*HOW TO COMPLETE THIS TASK:* Your task is to return all the entries below exactly, with every picture omitted.

*DATA SUPPLIED:*
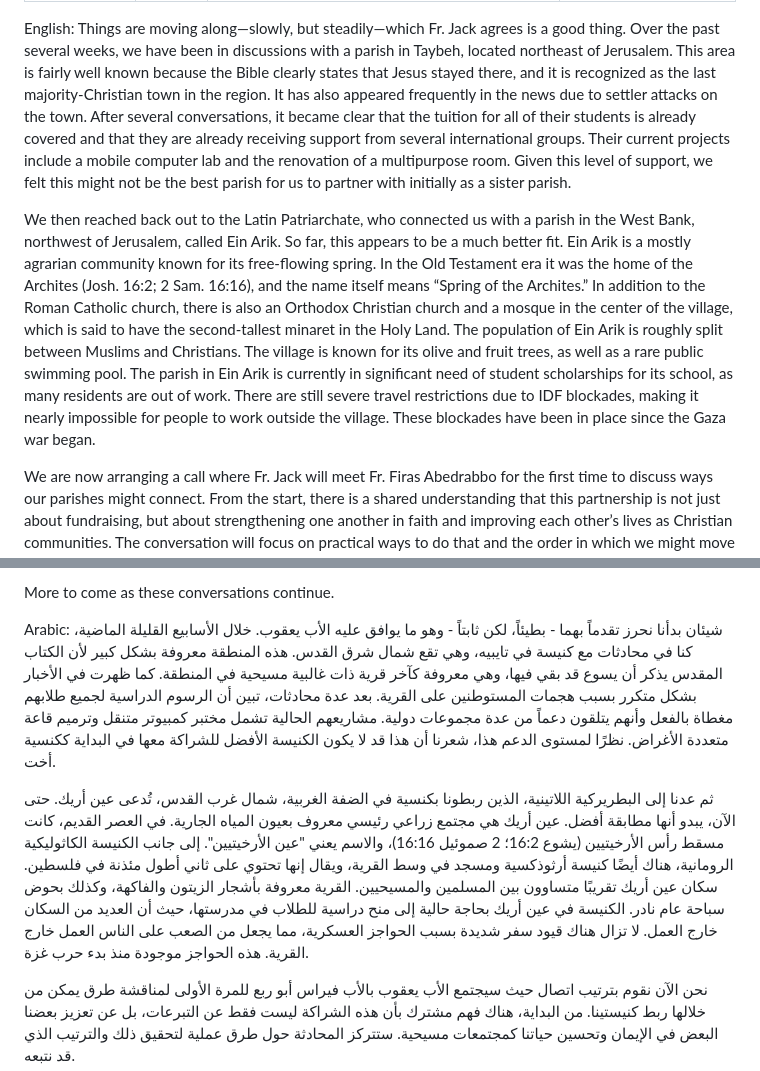
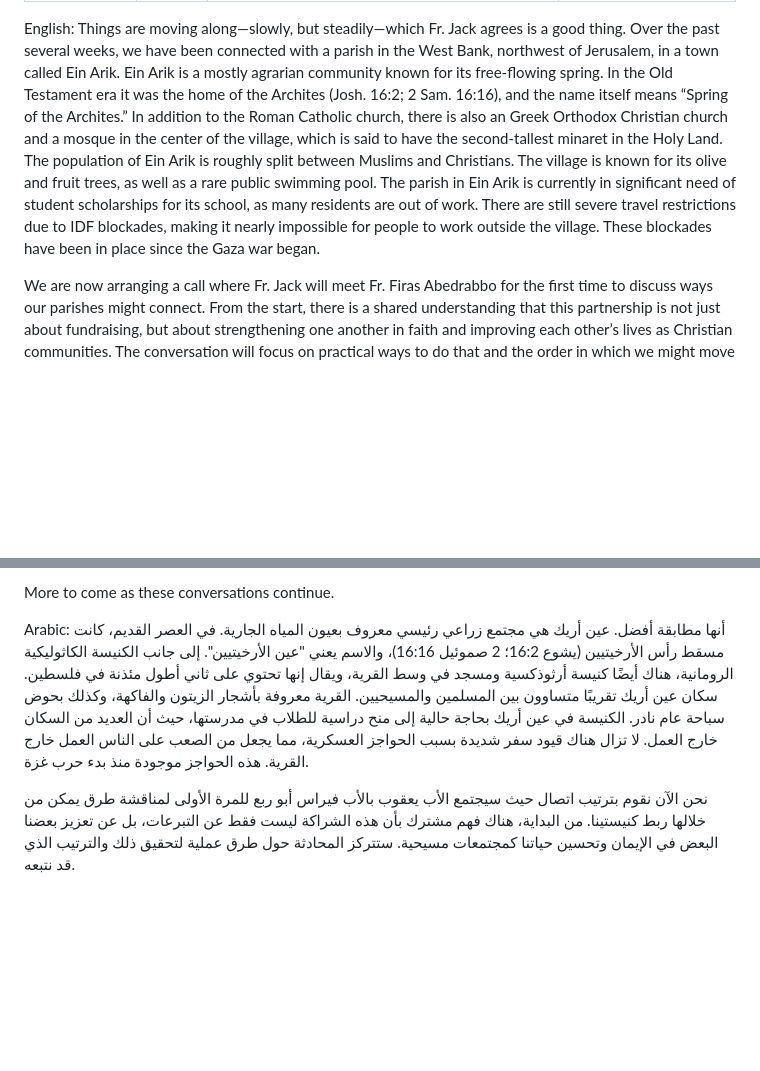
Before and after one commit to Murasilbot/A1, a Markdown page: updates/2026-10-03-notice-to-parish-supporters.md, 2 parts joined by grey strips. Rendered like a GitHub page; blank space fills up the shorter version.

Commit message:
Revise notice to parish supporters with new details
Updated the date and revised the content to reflect a new parish partnership in Ein Arik, highlighting its needs and community details.

```diff
--- a/updates/2026-10-03-notice-to-parish-supporters.md
+++ b/updates/2026-10-03-notice-to-parish-supporters.md
@@ -6,9 +6,7 @@ published_at: 2026-10-03T15:22:16.748667
 ---
 
 English:
-Things are moving along—slowly, but steadily—which Fr. Jack agrees is a good thing. Over the past several weeks, we have been in discussions with a parish in Taybeh, located northeast of Jerusalem. This area is fairly well known because the Bible clearly states that Jesus stayed there, and it is recognized as the last majority-Christian town in the region. It has also appeared frequently in the news due to settler attacks on the town. After several conversations, it became clear that the tuition for all of their students is already covered and that they are already receiving support from several international groups. Their current projects include a mobile computer lab and the renovation of a multipurpose room. Given this level of support, we felt this might not be the best parish for us to partner with initially as a sister parish.
-
-We then reached back out to the Latin Patriarchate, who connected us with a parish in the West Bank, northwest of Jerusalem, called Ein Arik. So far, this appears to be a much better fit. Ein Arik is a mostly agrarian community known for its free-flowing spring. In the Old Testament era it was the home of the Archites (Josh. 16:2; 2 Sam. 16:16), and the name itself means “Spring of the Archites.” In addition to the Roman Catholic church, there is also an Orthodox Christian church and a mosque in the center of the village, which is said to have the second-tallest minaret in the Holy Land. The population of Ein Arik is roughly split between Muslims and Christians. The village is known for its olive and fruit trees, as well as a rare public swimming pool. The parish in Ein Arik is currently in significant need of student scholarships for its school, as many residents are out of work. There are still severe travel restrictions due to IDF blockades, making it nearly impossible for people to work outside the village. These blockades have been in place since the Gaza war began.
+Things are moving along—slowly, but steadily—which Fr. Jack agrees is a good thing. Over the past several weeks, we have been connected with a parish in the West Bank, northwest of Jerusalem, in a town called Ein Arik. Ein Arik is a mostly agrarian community known for its free-flowing spring. In the Old Testament era it was the home of the Archites (Josh. 16:2; 2 Sam. 16:16), and the name itself means “Spring of the Archites.” In addition to the Roman Catholic church, there is also an Greek Orthodox Christian church and a mosque in the center of the village, which is said to have the second-tallest minaret in the Holy Land. The population of Ein Arik is roughly split between Muslims and Christians. The village is known for its olive and fruit trees, as well as a rare public swimming pool. The parish in Ein Arik is currently in significant need of student scholarships for its school, as many residents are out of work. There are still severe travel restrictions due to IDF blockades, making it nearly impossible for people to work outside the village. These blockades have been in place since the Gaza war began.
 
 We are now arranging a call where Fr. Jack will meet Fr. Firas Abedrabbo for the first time to discuss ways our parishes might connect. From the start, there is a shared understanding that this partnership is not just about fundraising, but about strengthening one another in faith and improving each other’s lives as Christian communities. The conversation will focus on practical ways to do that and the order in which we might move forward.
 
@@ -22,9 +20,7 @@ Some initial ideas—based on our experience with a former parish partnership th
 More to come as these conversations continue.
 
 Arabic:
-شيئان بدأنا نحرز تقدماً بهما - بطيئاً، لكن ثابتاً - وهو ما يوافق عليه الأب يعقوب. خلال الأسابيع القليلة الماضية، كنا في محادثات مع كنيسة في تايبيه، وهي تقع شمال شرق القدس. هذه المنطقة معروفة بشكل كبير لأن الكتاب المقدس يذكر أن يسوع قد بقي فيها، وهي معروفة كآخر قرية ذات غالبية مسيحية في المنطقة. كما ظهرت في الأخبار بشكل متكرر بسبب هجمات المستوطنين على القرية. بعد عدة محادثات، تبين أن الرسوم الدراسية لجميع طلابهم مغطاة بالفعل وأنهم يتلقون دعماً من عدة مجموعات دولية. مشاريعهم الحالية تشمل مختبر كمبيوتر متنقل وترميم قاعة متعددة الأغراض. نظرًا لمستوى الدعم هذا، شعرنا أن هذا قد لا يكون الكنيسة الأفضل للشراكة معها في البداية ككنسية أخت.
-
-ثم عدنا إلى البطريركية اللاتينية، الذين ربطونا بكنسية في الضفة الغربية، شمال غرب القدس، تُدعى عين أريك. حتى الآن، يبدو أنها مطابقة أفضل. عين أريك هي مجتمع زراعي رئيسي معروف بعيون المياه الجارية. في العصر القديم، كانت مسقط رأس الأرخيتيين (يشوع 16:2؛ 2 صموئيل 16:16)، والاسم يعني "عين الأرخيتيين". إلى جانب الكنيسة الكاثوليكية الرومانية، هناك أيضًا كنيسة أرثوذكسية ومسجد في وسط القرية، ويقال إنها تحتوي على ثاني أطول مئذنة في فلسطين. سكان عين أريك تقريبًا متساوون بين المسلمين والمسيحيين. القرية معروفة بأشجار الزيتون والفاكهة، وكذلك بحوض سباحة عام نادر. الكنيسة في عين أريك بحاجة حالية إلى منح دراسية للطلاب في مدرستها، حيث أن العديد من السكان خارج العمل. لا تزال هناك قيود سفر شديدة بسبب الحواجز العسكرية، مما يجعل من الصعب على الناس العمل خارج القرية. هذه الحواجز موجودة منذ بدء حرب غزة.
+أنها مطابقة أفضل. عين أريك هي مجتمع زراعي رئيسي معروف بعيون المياه الجارية. في العصر القديم، كانت مسقط رأس الأرخيتيين (يشوع 16:2؛ 2 صموئيل 16:16)، والاسم يعني "عين الأرخيتيين". إلى جانب الكنيسة الكاثوليكية الرومانية، هناك أيضًا كنيسة أرثوذكسية ومسجد في وسط القرية، ويقال إنها تحتوي على ثاني أطول مئذنة في فلسطين. سكان عين أريك تقريبًا متساوون بين المسلمين والمسيحيين. القرية معروفة بأشجار الزيتون والفاكهة، وكذلك بحوض سباحة عام نادر. الكنيسة في عين أريك بحاجة حالية إلى منح دراسية للطلاب في مدرستها، حيث أن العديد من السكان خارج العمل. لا تزال هناك قيود سفر شديدة بسبب الحواجز العسكرية، مما يجعل من الصعب على الناس العمل خارج القرية. هذه الحواجز موجودة منذ بدء حرب غزة.
 
 نحن الآن نقوم بترتيب اتصال حيث سيجتمع الأب يعقوب بالأب فيراس أبو ربع للمرة الأولى لمناقشة طرق يمكن من خلالها ربط كنيستينا. من البداية، هناك فهم مشترك بأن هذه الشراكة ليست فقط عن التبرعات، بل عن تعزيز بعضنا البعض في الإيمان وتحسين حياتنا كمجتمعات مسيحية. ستتركز المحادثة حول طرق عملية لتحقيق ذلك والترتيب الذي قد نتبعه.
 
```
Also changed, not shown: other parts of updates/2026-10-03-notice-to-parish-supporters.md (+1 -1 lines).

*ANSWER TO THIS EXERCISE:*
Before and after one commit to Murasilbot/A1, a Markdown page: updates/2026-10-03-notice-to-parish-supporters.md, 2 parts joined by grey strips. Rendered like a GitHub page; blank space fills up the shorter version.

Commit message:
Revise notice to parish supporters with new details
Updated the date and revised the content to reflect a new parish partnership in Ein Arik, highlighting its needs and community details.

```diff
--- a/updates/2026-10-03-notice-to-parish-supporters.md
+++ b/updates/2026-10-03-notice-to-parish-supporters.md
@@ -6,9 +6,7 @@ published_at: 2026-10-03T15:22:16.748667
 ---
 
 English:
-Things are moving along—slowly, but steadily—which Fr. Jack agrees is a good thing. Over the past several weeks, we have been in discussions with a parish in Taybeh, located northeast of Jerusalem. This area is fairly well known because the Bible clearly states that Jesus stayed there, and it is recognized as the last majority-Christian town in the region. It has also appeared frequently in the news due to settler attacks on the town. After several conversations, it became clear that the tuition for all of their students is already covered and that they are already receiving support from several international groups. Their current projects include a mobile computer lab and the renovation of a multipurpose room. Given this level of support, we felt this might not be the best parish for us to partner with initially as a sister parish.
-
-We then reached back out to the Latin Patriarchate, who connected us with a parish in the West Bank, northwest of Jerusalem, called Ein Arik. So far, this appears to be a much better fit. Ein Arik is a mostly agrarian community known for its free-flowing spring. In the Old Testament era it was the home of the Archites (Josh. 16:2; 2 Sam. 16:16), and the name itself means “Spring of the Archites.” In addition to the Roman Catholic church, there is also an Orthodox Christian church and a mosque in the center of the village, which is said to have the second-tallest minaret in the Holy Land. The population of Ein Arik is roughly split between Muslims and Christians. The village is known for its olive and fruit trees, as well as a rare public swimming pool. The parish in Ein Arik is currently in significant need of student scholarships for its school, as many residents are out of work. There are still severe travel restrictions due to IDF blockades, making it nearly impossible for people to work outside the village. These blockades have been in place since the Gaza war began.
+Things are moving along—slowly, but steadily—which Fr. Jack agrees is a good thing. Over the past several weeks, we have been connected with a parish in the West Bank, northwest of Jerusalem, in a town called Ein Arik. Ein Arik is a mostly agrarian community known for its free-flowing spring. In the Old Testament era it was the home of the Archites (Josh. 16:2; 2 Sam. 16:16), and the name itself means “Spring of the Archites.” In addition to the Roman Catholic church, there is also an Greek Orthodox Christian church and a mosque in the center of the village, which is said to have the second-tallest minaret in the Holy Land. The population of Ein Arik is roughly split between Muslims and Christians. The village is known for its olive and fruit trees, as well as a rare public swimming pool. The parish in Ein Arik is currently in significant need of student scholarships for its school, as many residents are out of work. There are still severe travel restrictions due to IDF blockades, making it nearly impossible for people to work outside the village. These blockades have been in place since the Gaza war began.
 
 We are now arranging a call where Fr. Jack will meet Fr. Firas Abedrabbo for the first time to discuss ways our parishes might connect. From the start, there is a shared understanding that this partnership is not just about fundraising, but about strengthening one another in faith and improving each other’s lives as Christian communities. The conversation will focus on practical ways to do that and the order in which we might move forward.
 
@@ -22,9 +20,7 @@ Some initial ideas—based on our experience with a former parish partnership th
 More to come as these conversations continue.
 
 Arabic:
-شيئان بدأنا نحرز تقدماً بهما - بطيئاً، لكن ثابتاً - وهو ما يوافق عليه الأب يعقوب. خلال الأسابيع القليلة الماضية، كنا في محادثات مع كنيسة في تايبيه، وهي تقع شمال شرق القدس. هذه المنطقة معروفة بشكل كبير لأن الكتاب المقدس يذكر أن يسوع قد بقي فيها، وهي معروفة كآخر قرية ذات غالبية مسيحية في المنطقة. كما ظهرت في الأخبار بشكل متكرر بسبب هجمات المستوطنين على القرية. بعد عدة محادثات، تبين أن الرسوم الدراسية لجميع طلابهم مغطاة بالفعل وأنهم يتلقون دعماً من عدة مجموعات دولية. مشاريعهم الحالية تشمل مختبر كمبيوتر متنقل وترميم قاعة متعددة الأغراض. نظرًا لمستوى الدعم هذا، شعرنا أن هذا قد لا يكون الكنيسة الأفضل للشراكة معها في البداية ككنسية أخت.
-
-ثم عدنا إلى البطريركية اللاتينية، الذين ربطونا بكنسية في الضفة الغربية، شمال غرب القدس، تُدعى عين أريك. حتى الآن، يبدو أنها مطابقة أفضل. عين أريك هي مجتمع زراعي رئيسي معروف بعيون المياه الجارية. في العصر القديم، كانت مسقط رأس الأرخيتيين (يشوع 16:2؛ 2 صموئيل 16:16)، والاسم يعني "عين الأرخيتيين". إلى جانب الكنيسة الكاثوليكية الرومانية، هناك أيضًا كنيسة أرثوذكسية ومسجد في وسط القرية، ويقال إنها تحتوي على ثاني أطول مئذنة في فلسطين. سكان عين أريك تقريبًا متساوون بين المسلمين والمسيحيين. القرية معروفة بأشجار الزيتون والفاكهة، وكذلك بحوض سباحة عام نادر. الكنيسة في عين أريك بحاجة حالية إلى منح دراسية للطلاب في مدرستها، حيث أن العديد من السكان خارج العمل. لا تزال هناك قيود سفر شديدة بسبب الحواجز العسكرية، مما يجعل من الصعب على الناس العمل خارج القرية. هذه الحواجز موجودة منذ بدء حرب غزة.
+أنها مطابقة أفضل. عين أريك هي مجتمع زراعي رئيسي معروف بعيون المياه الجارية. في العصر القديم، كانت مسقط رأس الأرخيتيين (يشوع 16:2؛ 2 صموئيل 16:16)، والاسم يعني "عين الأرخيتيين". إلى جانب الكنيسة الكاثوليكية الرومانية، هناك أيضًا كنيسة أرثوذكسية ومسجد في وسط القرية، ويقال إنها تحتوي على ثاني أطول مئذنة في فلسطين. سكان عين أريك تقريبًا متساوون بين المسلمين والمسيحيين. القرية معروفة بأشجار الزيتون والفاكهة، وكذلك بحوض سباحة عام نادر. الكنيسة في عين أريك بحاجة حالية إلى منح دراسية للطلاب في مدرستها، حيث أن العديد من السكان خارج العمل. لا تزال هناك قيود سفر شديدة بسبب الحواجز العسكرية، مما يجعل من الصعب على الناس العمل خارج القرية. هذه الحواجز موجودة منذ بدء حرب غزة.
 
 نحن الآن نقوم بترتيب اتصال حيث سيجتمع الأب يعقوب بالأب فيراس أبو ربع للمرة الأولى لمناقشة طرق يمكن من خلالها ربط كنيستينا. من البداية، هناك فهم مشترك بأن هذه الشراكة ليست فقط عن التبرعات، بل عن تعزيز بعضنا البعض في الإيمان وتحسين حياتنا كمجتمعات مسيحية. ستتركز المحادثة حول طرق عملية لتحقيق ذلك والترتيب الذي قد نتبعه.
 
```
Also changed, not shown: other parts of updates/2026-10-03-notice-to-parish-supporters.md (+1 -1 lines).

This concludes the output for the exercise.